Nos. 1-7 (FA8595-8600) were bodied by Roberts of Wakefield to a lowbridge design so that these vehicles could pass under the Derby Road railway bridge, which had previously prevented the use of highbridge double-deckers.
A programme of vehicle refurbishment was carried out in 1950. The wartime utility buses had been built using poor quality timber and were prone to premature deterioration.
Some were rebuilt by the Corporation themselves whilst others went to Merthyr Tydfil bodybuilder D. J. Davies, who had bodied a batch of Guy Arabs delivered earlier in the year.
However, these bodies themselves were found to have deteriorated after just ten years service and three (Nos. 15, 16 and 18) were re-bodied, this time by Massey, in 1960.
The antiquated Bell Punch ticket system was replaced by the TIM system towards the end of 1950, initially the machines were leased, but became Corporation property after five years.
The refurbishment of buses continued steadily throughout the 1950’s until, in 1957, two Guy Arab IV chassis with Metro-Cammell lightweight ‘Orion’ all-metal bodywork were delivered.
Subsequently all Burton Corporation buses were of similar construction. Further new vehicles were ordered for delivery in 1957, this time with Massey bodywork.
At the dawn of the 1960’s there were various road schemes in the pipeline, including a by-pass which would take away most of the heavy traffic from the town centre. Burton’s main industry was brewing and at the start of the decade they were undergoing a major reorganisation.
Much of the brewery traffic had been by rail and Bass, the major brewer in Burton, had a network of railway lines that criss-crossed the town centre with a number of level crossings that added to congestion. With the reorganisation came a change in transport policy from rail to road and by 1965 the railway had been abandoned.
The redundant brewery buildings were re-developed. High Street was widened in 1962 and in 1964 Burton’s new Bargates Shopping Centre opened.
Buses introduced into the fleet during this period had been of Daimler manufacture, replacing the traditional choice of Guy.
Between 1962 and 1968 24 Daimler double-deckers were purchased, by which time the single-deck vehicle had almost disappeared from the Burton fleet until 3 Daimler SRG’s with Willowbrook B44F bodywork made an appearance in 1969.
The 1968 Transport Act introduced grants towards the cost of new vehicles, providing certain requirements were met, one of which was that qualifying vehicles must have an extreme front entrance supervised by the driver.

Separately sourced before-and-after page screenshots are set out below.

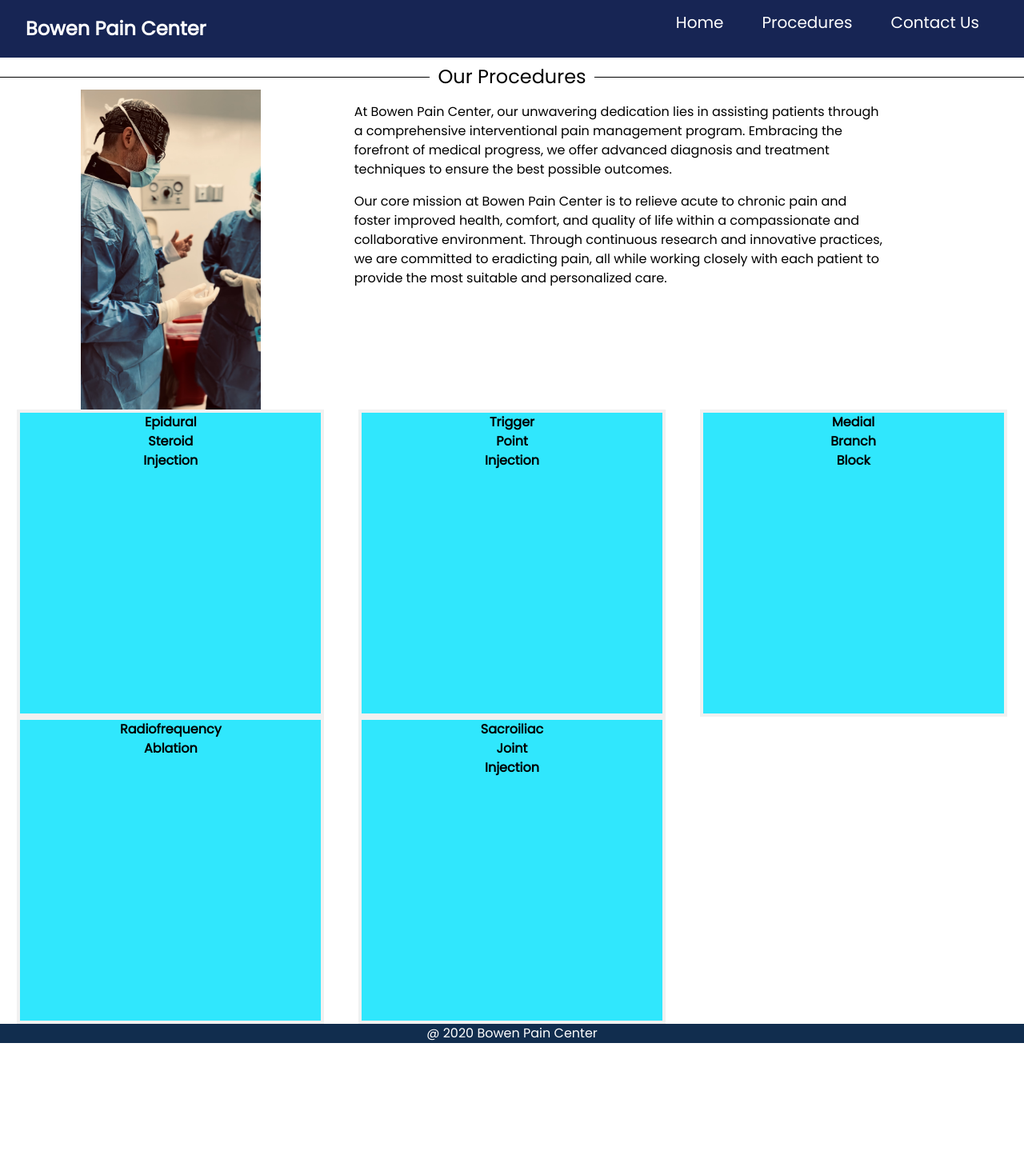
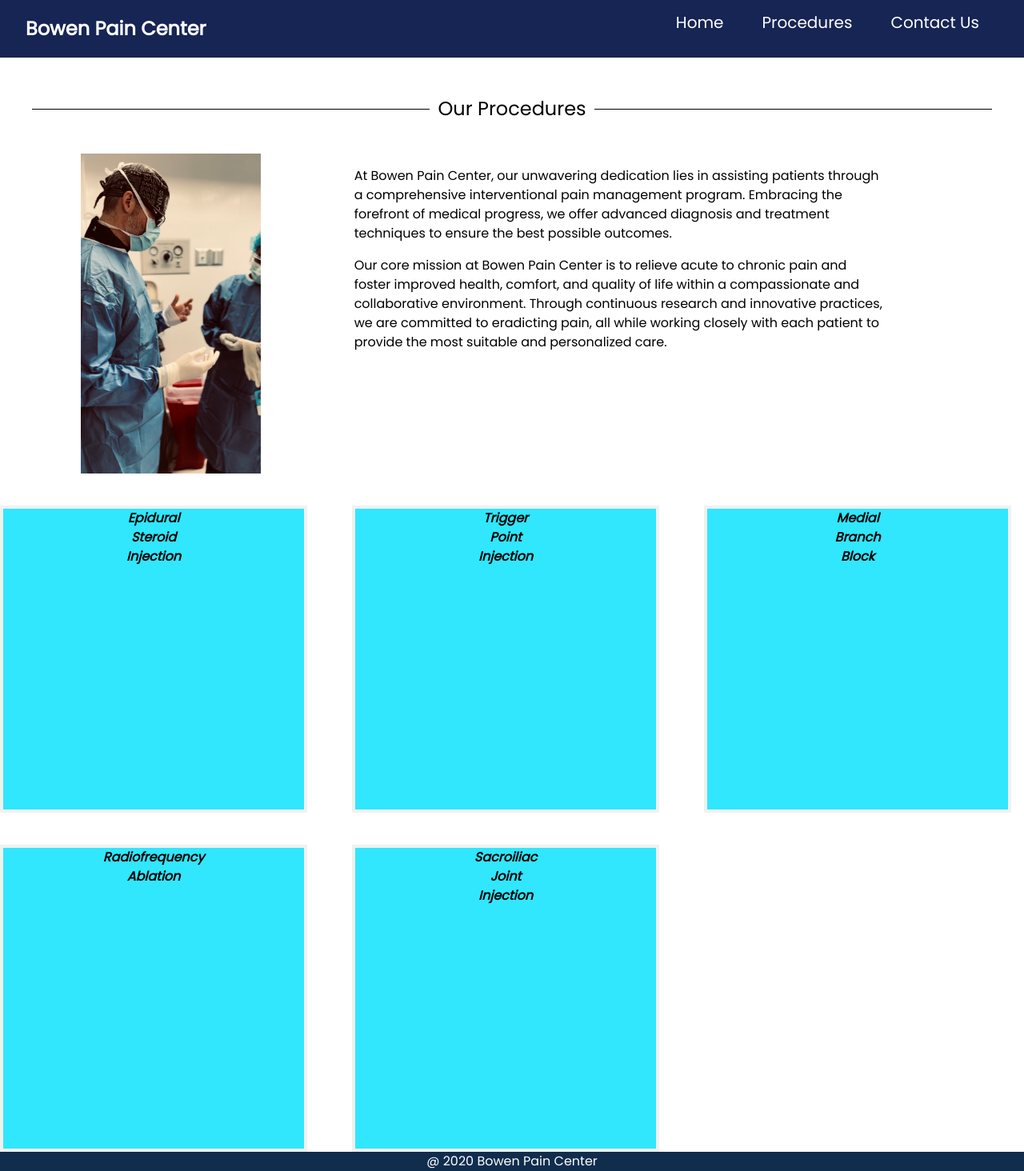
Before and after one commit to federicodez/bpc, a Next.js app: page /procedures in a window 1280 px wide. Shown: the whole page at 80% size. Before the commit the page ends 1304 px from the top, so only its background shows below. Built offline with nearby package versions, Linux system fonts and the light colour scheme; no server answers.

Commit message:
changed some cards height to fit

```diff
--- a/src/app/procedures/page.tsx
+++ b/src/app/procedures/page.tsx
@@ -4,8 +4,10 @@
 export default function Procedures() {
   return (
     <>
-      <div className="container mx-auto pt-20">
-        <h1 className="linethrough text-2xl text-center">Our Procedures</h1>
+      <div className="container m-auto pt-20">
+        <h1 className="linethrough m-10 text-2xl text-center">
+          Our Procedures
+        </h1>
         <div className="grid grid-cols-1 md:grid-cols-3">
           <Image
             className="procedure-image object-contain"
@@ -30,11 +32,11 @@
             </p>
           </div>
         </div>
-        <div className="grid justify-items-center md:grid-cols-2 xl:grid-cols-3">
+        <div className="grid pt-10 gap-10 justify-center md:grid-cols-2 xl:grid-cols-3">
           <div className="card w-96 h-96">
             <div className="card-inner w-full h-full">
               <div className="card-front w-full h-full">
-                <h1>
+                <h1 className="subpixel-antialiased italic">
                   Epidural
                   <br />
                   Steroid
@@ -43,7 +45,7 @@
                 </h1>
               </div>
               <div className="card-back w-full h-full">
-                <p className="text-sm">
+                <p className="text-base">
                   This injection procedure is conducted to alleviate neck,
                   shoulder, and arm pain resulting from nerve root compression
                   in the cervical spine. Various conditions, such as spinal
@@ -59,7 +61,7 @@
           <div className="card w-96 h-96">
             <div className="card-inner w-full h-full">
               <div className="card-front w-full h-full">
-                <h1>
+                <h1 className="subpixel-antialiased italic">
                   Trigger
                   <br />
                   Point
@@ -67,8 +69,8 @@
                   Injection
                 </h1>
               </div>
-              <div className="card-back w-full h-full">
-                <p className="text-sm">
+              <div className="card-back w-full h-fit">
+                <p className="text-base">
                   This outpatient procedure is specifically intended to reduce
                   or alleviate pain caused by small tender knots that develop in
                   the muscles of the neck and back. The process is quick,
@@ -88,7 +90,7 @@
           <div className="card w-96 h-96">
             <div className="card-inner w-full h-full">
               <div className="card-front w-full h-full">
-                <h1>
+                <h1 className="subpixel-antialiased italic">
                   Medial
                   <br />
                   Branch
@@ -119,7 +121,7 @@
           <div className="card w-96 h-96">
             <div className="card-inner w-full h-full">
               <div className="card-front w-full h-full">
-                <h1>
+                <h1 className="subpixel-antialiased italic">
                   Radiofrequency
                   <br />
                   Ablation
@@ -148,7 +150,7 @@
           <div className="card w-96 h-96">
             <div className="card-inner w-full h-full">
               <div className="card-front w-full h-full">
-                <h1>
+                <h1 className="subpixel-antialiased italic">
                   Sacroiliac
                   <br />
                   Joint
```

It came as no surprise then when Burton Corporation ordered its first rear-engined front-entrance double-deckers for delivery in 1970. Nos. 106-108 were Daimler CRG6LX ‘Fleetlines’ with Northern Counties H75F bodywork and they were followed by another 12 in 1973.
Following local government re-organisation in 1974, Burton-upon-Trent became a part of the new administrative district of East Staffordshire and, although Burton remained the administrative centre, control of the Transport Department passed to the new authority.
To commemorate the passing of the Transport Department, Daimler Fleetline No. 106 was repainted in a special livery and fittingly was the last bus to have been operated in service when, on 31st March 1974, the depot doors closed for the last time on Burton-upon-Trent Corporation Transport Department.
In producing this history reference has been made to the following sources;
Trams and Buses in Burton (Stanier, West, Stanier; Carlton Publishing 1991); PSV Circle Fleet History PD18 (1990).